* _Task item_
Every line holding the string "date" is to be copied from the entries below.

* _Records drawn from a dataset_
· · · · · · ·
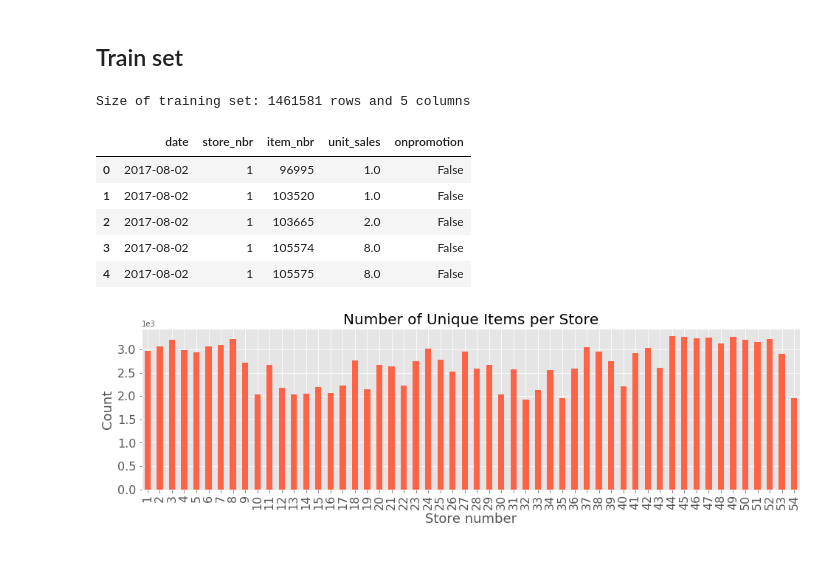
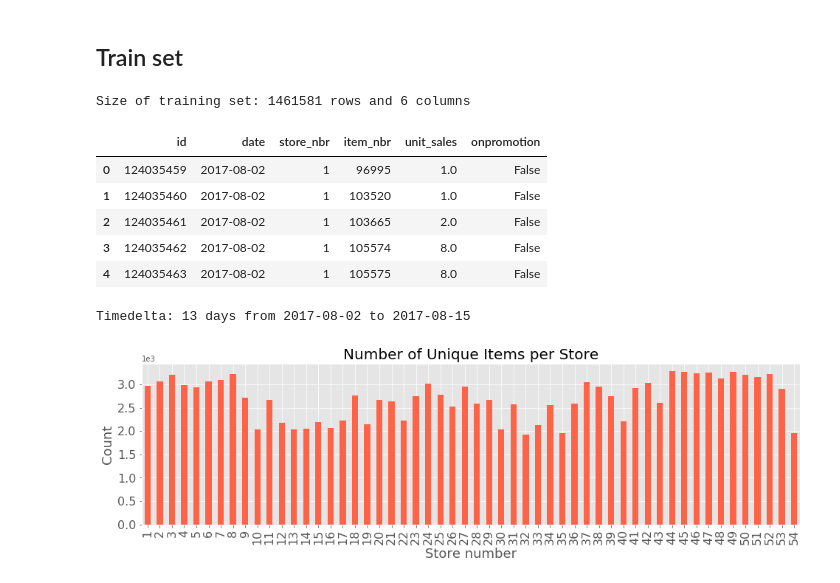
Before and after one commit to alekseisolovev/kaggle, a Jupyter notebook: favorita-sales/favorita_sales_eda.ipynb, the cells around one changed output. Drawn from its saved outputs; the diff is of its cells as text; code cells hidden in the pictures.

```diff
--- a/favorita-sales/favorita_sales_eda.ipynb
+++ b/favorita-sales/favorita_sales_eda.ipynb
@@ -13,21 +13,28 @@ plt.style.use('ggplot')
 # %% [markdown]
 ## Train set
 # %%
-df_train = pd.read_csv(
-    'train.csv', usecols=[1, 2, 3, 4, 5], dtype={'onpromotion': str},
-    converters={'unit_sales': lambda u: float(u) if float(u) > 0 else 0},
-    skiprows=range(1, 124035460))
+df_train = pd.read_csv('train.csv',
+                       converters={'unit_sales': lambda x: float(x) if float(x) > 0 else 0},
+                       skiprows=range(1, 124035460),
+                       parse_dates=['date'])
 
 print('Size of training set: {} rows and {} columns'.format(*df_train.shape))
 df_train.head()
 # %% [output]
-Size of training set: 1461581 rows and 5 columns
+Size of training set: 1461581 rows and 6 columns
-|  | date | store_nbr | item_nbr | unit_sales | onpromotion |
-| 0 | 2017-08-02 | 1 | 96995 | 1.0 | False |
-| 1 | 2017-08-02 | 1 | 103520 | 1.0 | False |
-| 2 | 2017-08-02 | 1 | 103665 | 2.0 | False |
-| 3 | 2017-08-02 | 1 | 105574 | 8.0 | False |
-| 4 | 2017-08-02 | 1 | 105575 | 8.0 | False |
+|  | id | date | store_nbr | item_nbr | unit_sales | onpromotion |
+| 0 | 124035459 | 2017-08-02 | 1 | 96995 | 1.0 | False |
+| 1 | 124035460 | 2017-08-02 | 1 | 103520 | 1.0 | False |
+| 2 | 124035461 | 2017-08-02 | 1 | 103665 | 2.0 | False |
+| 3 | 124035462 | 2017-08-02 | 1 | 105574 | 8.0 | False |
+| 4 | 124035463 | 2017-08-02 | 1 | 105575 | 8.0 | False |
+# %%
+print('Timedelta: {} days from {} to {}'.format(
+    pd.Timedelta(df_train.date.max() - df_train.date.min()).days,
+    df_train.date.min().date(),
+    df_train.date.max().date()))
+# %% [output]
+Timedelta: 13 days from 2017-08-02 to 2017-08-15
 # %%
 df_train.groupby('store_nbr').agg({'item_nbr': lambda x: x.nunique()}).plot(
     kind='bar',
```
Also changed, not shown: parts of 7 cells of this notebook.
· · · · · · ·
* _Problem solution_
+                       parse_dates=['date'])
-|  | date | store_nbr | item_nbr | unit_sales | onpromotion |
+|  | id | date | store_nbr | item_nbr | unit_sales | onpromotion |
+    pd.Timedelta(df_train.date.max() - df_train.date.min()).days,
+    df_train.date.min().date(),
+    df_train.date.max().date()))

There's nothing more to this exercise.